▶ [Work request] When you copy the listing, skip the images and return each line verbatim.

-- Opening Marker --

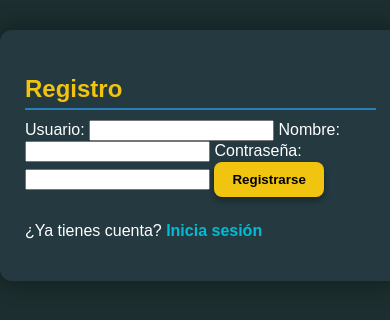
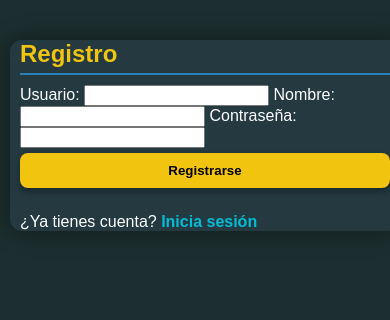
Before and after one commit to Raxz546/Estructuas-proyecto, a Flask app: page /register in a window 390 px wide. Shown: the top 320 px of the page. Run offline with Flask 3, Linux system fonts and the light colour scheme.

Commit message:
Estilos responsivos para móviles

```diff
--- a/static/styles.css
+++ b/static/styles.css
@@ -87,3 +87,36 @@ form button[type="submit"].eliminar {
 form button[type="submit"].eliminar:hover {
     background-color: #ff4f5a;
 }
+
+/* Estilos para pantallas pequeñas (celulares) */
+@media (max-width: 768px) {
+    body {
+        font-size: 16px;
+        padding: 10px;
+    }
+
+    .container {
+        width: 100%;
+        padding: 0 10px;
+    }
+
+    table {
+        font-size: 14px;
+        overflow-x: auto;
+        display: block;
+    }
+
+    img {
+        width: 100%;
+        height: auto;
+    }
+
+    textarea {
+        width: 100%;
+    }
+
+    button {
+        width: 100%;
+        margin-top: 5px;
+    }
+}
```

-- Closing Marker --

▶ [Solution]
Before and after one commit to Raxz546/Estructuas-proyecto, a Flask app: page /register in a window 390 px wide. Shown: the top 320 px of the page. Run offline with Flask 3, Linux system fonts and the light colour scheme.

Commit message:
Estilos responsivos para móviles

```diff
--- a/static/styles.css
+++ b/static/styles.css
@@ -87,3 +87,36 @@ form button[type="submit"].eliminar {
 form button[type="submit"].eliminar:hover {
     background-color: #ff4f5a;
 }
+
+/* Estilos para pantallas pequeñas (celulares) */
+@media (max-width: 768px) {
+    body {
+        font-size: 16px;
+        padding: 10px;
+    }
+
+    .container {
+        width: 100%;
+        padding: 0 10px;
+    }
+
+    table {
+        font-size: 14px;
+        overflow-x: auto;
+        display: block;
+    }
+
+    img {
+        width: 100%;
+        height: auto;
+    }
+
+    textarea {
+        width: 100%;
+    }
+
+    button {
+        width: 100%;
+        margin-top: 5px;
+    }
+}
```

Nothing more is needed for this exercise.